In celebration of Car-Free Day, I wanted to share a video of my human-powered journey to work. And so, last month I borrowed a GoPro and recorded my commute. I wanted to do this before the summer was over, because my commute had gotten particularly awesome during 2017. Earlier this summer I heard about Benjamin David, the man who got so tired of the traffic in Munich that he started swimming to work each day in the River Isar. I thought, that's so great—he chose to commute on his own terms. Why stay in the lines when you don't have to?
This got me thinking about human-powered travel. I live in Milwaukie, Oregon, and...Read more
Nineteen girls presented ingenious transportation ideas to a packed room on Friday, August 18, the closing day of TREC's 2017 National Summer Transportation Institute (NSTI). For two weeks, the high schoolers had stayed in Ondine Residence Hall on the Portland State University campus; meeting for daily lectures at PSU's Engineering Building, hearing from some of the women who run transportation systems in Portland, Oregon and touring the city's agencies.
In between guest lectures and field trips, the NSTI class worked on group projects, which they presented at Friday's closing event to their family members and the course instructors.
On the first day of the camp, they were asked to think about a real-world transportation problem so they could use the skills they would gain to present a solution at the end of the course. The problems were real, and the solutions were impressive.

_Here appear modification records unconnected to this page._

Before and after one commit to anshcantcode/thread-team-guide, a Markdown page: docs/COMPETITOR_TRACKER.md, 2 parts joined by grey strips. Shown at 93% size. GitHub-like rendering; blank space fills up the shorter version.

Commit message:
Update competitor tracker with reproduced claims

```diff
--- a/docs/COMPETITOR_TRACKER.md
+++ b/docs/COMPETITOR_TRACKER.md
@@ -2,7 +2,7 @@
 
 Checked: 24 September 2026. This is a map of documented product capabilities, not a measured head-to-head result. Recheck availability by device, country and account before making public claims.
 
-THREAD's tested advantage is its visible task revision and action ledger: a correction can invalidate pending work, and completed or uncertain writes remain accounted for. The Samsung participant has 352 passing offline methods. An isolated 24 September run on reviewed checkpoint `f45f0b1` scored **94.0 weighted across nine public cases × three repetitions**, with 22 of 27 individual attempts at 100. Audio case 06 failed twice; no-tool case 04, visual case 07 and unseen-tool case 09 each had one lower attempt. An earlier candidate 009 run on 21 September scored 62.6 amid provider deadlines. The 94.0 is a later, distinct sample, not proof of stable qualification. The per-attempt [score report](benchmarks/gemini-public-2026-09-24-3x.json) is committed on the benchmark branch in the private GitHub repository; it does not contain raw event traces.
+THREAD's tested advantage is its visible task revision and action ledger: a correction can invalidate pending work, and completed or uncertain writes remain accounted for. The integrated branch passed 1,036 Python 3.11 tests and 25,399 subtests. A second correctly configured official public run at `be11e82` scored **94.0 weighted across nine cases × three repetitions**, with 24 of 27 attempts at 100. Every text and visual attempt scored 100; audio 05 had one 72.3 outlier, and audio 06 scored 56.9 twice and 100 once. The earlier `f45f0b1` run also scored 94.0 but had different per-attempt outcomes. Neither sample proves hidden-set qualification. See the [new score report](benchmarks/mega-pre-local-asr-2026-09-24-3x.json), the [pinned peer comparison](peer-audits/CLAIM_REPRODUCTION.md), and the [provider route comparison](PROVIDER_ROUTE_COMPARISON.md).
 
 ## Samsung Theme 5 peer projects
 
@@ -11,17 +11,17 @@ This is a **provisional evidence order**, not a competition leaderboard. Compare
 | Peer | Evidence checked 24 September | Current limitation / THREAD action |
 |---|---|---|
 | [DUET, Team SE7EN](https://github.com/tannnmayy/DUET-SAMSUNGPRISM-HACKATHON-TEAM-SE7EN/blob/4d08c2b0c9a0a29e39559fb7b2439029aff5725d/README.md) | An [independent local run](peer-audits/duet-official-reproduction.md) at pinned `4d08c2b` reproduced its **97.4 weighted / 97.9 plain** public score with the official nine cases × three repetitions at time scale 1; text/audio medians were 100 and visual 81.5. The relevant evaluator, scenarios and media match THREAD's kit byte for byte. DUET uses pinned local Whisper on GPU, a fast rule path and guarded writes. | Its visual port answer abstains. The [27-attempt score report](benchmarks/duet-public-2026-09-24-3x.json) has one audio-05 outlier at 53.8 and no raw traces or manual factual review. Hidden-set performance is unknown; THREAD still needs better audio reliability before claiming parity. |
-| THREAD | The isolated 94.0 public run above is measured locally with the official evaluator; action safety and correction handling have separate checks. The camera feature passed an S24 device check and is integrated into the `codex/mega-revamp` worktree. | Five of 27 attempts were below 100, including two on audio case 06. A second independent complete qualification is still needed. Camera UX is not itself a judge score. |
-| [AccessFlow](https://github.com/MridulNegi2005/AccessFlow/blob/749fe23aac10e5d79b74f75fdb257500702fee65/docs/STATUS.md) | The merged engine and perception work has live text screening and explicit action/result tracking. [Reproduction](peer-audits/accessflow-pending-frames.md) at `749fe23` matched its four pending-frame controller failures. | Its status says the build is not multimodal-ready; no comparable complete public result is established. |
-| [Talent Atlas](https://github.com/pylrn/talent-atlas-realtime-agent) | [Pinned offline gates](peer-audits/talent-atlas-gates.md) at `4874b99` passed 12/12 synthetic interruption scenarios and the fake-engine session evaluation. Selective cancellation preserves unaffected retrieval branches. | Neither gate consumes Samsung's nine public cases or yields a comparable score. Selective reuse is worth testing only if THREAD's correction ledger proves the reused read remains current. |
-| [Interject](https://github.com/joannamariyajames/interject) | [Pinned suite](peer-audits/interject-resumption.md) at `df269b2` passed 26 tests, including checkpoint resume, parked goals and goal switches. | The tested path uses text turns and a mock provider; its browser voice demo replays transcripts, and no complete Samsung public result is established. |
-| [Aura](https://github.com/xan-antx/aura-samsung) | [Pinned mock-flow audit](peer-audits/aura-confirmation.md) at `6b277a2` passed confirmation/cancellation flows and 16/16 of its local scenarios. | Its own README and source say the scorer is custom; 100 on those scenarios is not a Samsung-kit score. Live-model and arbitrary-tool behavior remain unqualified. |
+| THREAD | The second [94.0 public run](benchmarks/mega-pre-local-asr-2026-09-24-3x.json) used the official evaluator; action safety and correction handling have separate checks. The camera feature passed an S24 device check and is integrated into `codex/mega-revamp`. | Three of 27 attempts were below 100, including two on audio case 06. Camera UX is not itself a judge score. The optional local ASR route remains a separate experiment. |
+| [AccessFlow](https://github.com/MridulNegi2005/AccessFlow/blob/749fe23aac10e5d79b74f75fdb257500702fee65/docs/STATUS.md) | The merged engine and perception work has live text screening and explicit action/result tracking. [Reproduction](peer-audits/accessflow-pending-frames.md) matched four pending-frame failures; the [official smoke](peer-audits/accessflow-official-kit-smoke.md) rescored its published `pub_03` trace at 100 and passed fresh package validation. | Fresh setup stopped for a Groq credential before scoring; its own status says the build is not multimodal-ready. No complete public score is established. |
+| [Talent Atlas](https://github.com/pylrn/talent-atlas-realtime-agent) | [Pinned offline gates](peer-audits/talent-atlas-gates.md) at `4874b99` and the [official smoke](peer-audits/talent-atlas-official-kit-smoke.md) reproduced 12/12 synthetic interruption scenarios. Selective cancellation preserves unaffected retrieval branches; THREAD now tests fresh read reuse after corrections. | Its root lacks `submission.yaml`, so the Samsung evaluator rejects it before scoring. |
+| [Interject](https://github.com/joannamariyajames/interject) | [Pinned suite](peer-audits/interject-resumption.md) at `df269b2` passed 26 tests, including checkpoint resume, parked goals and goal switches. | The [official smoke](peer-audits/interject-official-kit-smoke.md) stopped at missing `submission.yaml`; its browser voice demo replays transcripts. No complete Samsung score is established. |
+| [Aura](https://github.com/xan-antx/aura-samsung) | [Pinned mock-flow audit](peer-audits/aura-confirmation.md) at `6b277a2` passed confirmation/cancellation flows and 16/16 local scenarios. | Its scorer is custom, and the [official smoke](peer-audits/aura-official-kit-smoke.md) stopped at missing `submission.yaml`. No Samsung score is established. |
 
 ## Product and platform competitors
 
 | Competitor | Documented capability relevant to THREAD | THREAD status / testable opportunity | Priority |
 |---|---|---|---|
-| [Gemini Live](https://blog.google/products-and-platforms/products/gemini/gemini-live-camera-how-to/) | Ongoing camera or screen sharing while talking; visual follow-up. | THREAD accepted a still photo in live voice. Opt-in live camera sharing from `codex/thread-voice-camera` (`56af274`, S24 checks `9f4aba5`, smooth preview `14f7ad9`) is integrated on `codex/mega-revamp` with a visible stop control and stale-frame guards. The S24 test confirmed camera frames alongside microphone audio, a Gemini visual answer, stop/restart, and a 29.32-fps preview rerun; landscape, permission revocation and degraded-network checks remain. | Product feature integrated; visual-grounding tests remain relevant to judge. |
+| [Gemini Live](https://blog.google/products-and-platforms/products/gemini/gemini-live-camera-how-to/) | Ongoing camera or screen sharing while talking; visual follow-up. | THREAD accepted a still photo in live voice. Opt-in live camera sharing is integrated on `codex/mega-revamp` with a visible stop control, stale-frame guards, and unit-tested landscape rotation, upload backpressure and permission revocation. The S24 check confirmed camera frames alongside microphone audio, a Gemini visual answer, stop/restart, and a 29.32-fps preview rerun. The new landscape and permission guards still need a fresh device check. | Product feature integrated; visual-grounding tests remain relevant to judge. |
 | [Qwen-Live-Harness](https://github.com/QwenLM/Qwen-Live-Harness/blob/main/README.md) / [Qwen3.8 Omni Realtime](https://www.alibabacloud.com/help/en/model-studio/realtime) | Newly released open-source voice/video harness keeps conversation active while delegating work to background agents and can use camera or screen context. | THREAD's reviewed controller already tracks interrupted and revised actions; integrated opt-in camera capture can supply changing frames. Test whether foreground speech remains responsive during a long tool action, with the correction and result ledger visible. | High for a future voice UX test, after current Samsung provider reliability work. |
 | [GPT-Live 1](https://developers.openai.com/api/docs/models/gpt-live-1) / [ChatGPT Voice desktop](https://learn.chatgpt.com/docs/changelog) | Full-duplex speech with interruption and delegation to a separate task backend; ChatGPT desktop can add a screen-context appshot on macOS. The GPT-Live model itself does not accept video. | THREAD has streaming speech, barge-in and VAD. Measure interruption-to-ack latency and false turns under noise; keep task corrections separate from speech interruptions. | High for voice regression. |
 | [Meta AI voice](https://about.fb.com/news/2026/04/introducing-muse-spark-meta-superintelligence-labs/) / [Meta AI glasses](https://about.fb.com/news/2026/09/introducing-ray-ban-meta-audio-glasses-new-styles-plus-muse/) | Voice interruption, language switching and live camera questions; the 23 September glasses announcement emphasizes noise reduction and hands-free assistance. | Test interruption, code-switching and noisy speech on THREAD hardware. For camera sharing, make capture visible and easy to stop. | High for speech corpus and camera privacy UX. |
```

It might be because the guest lecturers were actual practitioners, who gave real talk about the issues they've encountered in their work and how they've tried to solve them.Read more
Learn more about this research by viewing the two-page Project Brief, related presentations, and the full Final Report on the Project Overview page.
As cities aim to promote sustainable, multimodal growth, sometimes the way we go about development review processes can create barriers to achieving the results we want. Some of the methods we have inherited, while still useful, have distinct limitations.
NITC dissertation fellow Kristina Currans took on this challenge in her doctoral research project, Data and Methodological Issues in Assessing Multimodal Transportation Impacts for Urban Development.
The guidelines for evaluating transportation impacts of new development were originally published in 1976 by the Institute of Transportation Engineers (ITE). Decades later, we’re still using essentially the same processes all across the U.S. and Canada, and these methods—which harbor a lack of sensitivity to urban contexts—could use an update.
Currans graduated from...Read more
Normally we assume that travel is a means to an end, but the latest NITC report examines other benefits of travel—aspects that aren’t about reaching a destination.
One such benefit is travel-based multitasking. A good example of this is using time on a commuter train to listen to music, relax or get some work done. The simple enjoyment of a walk in the fresh air relates to another benefit, known as subjective well-being, in which the act of travel itself makes a person feel better. These intrinsic benefits can impact travel behavior and mode choice, but our current models don’t have any way to reflect this.
NITC fellow Patrick Singleton investigated the policy and planning implications of this in his dissertation, Exploring The Positive Utility Of Travel And Mode Choice.
"The way we analyze travel behavior assumes people want to get from A to B as quickly as possible. We don’t include the...Read more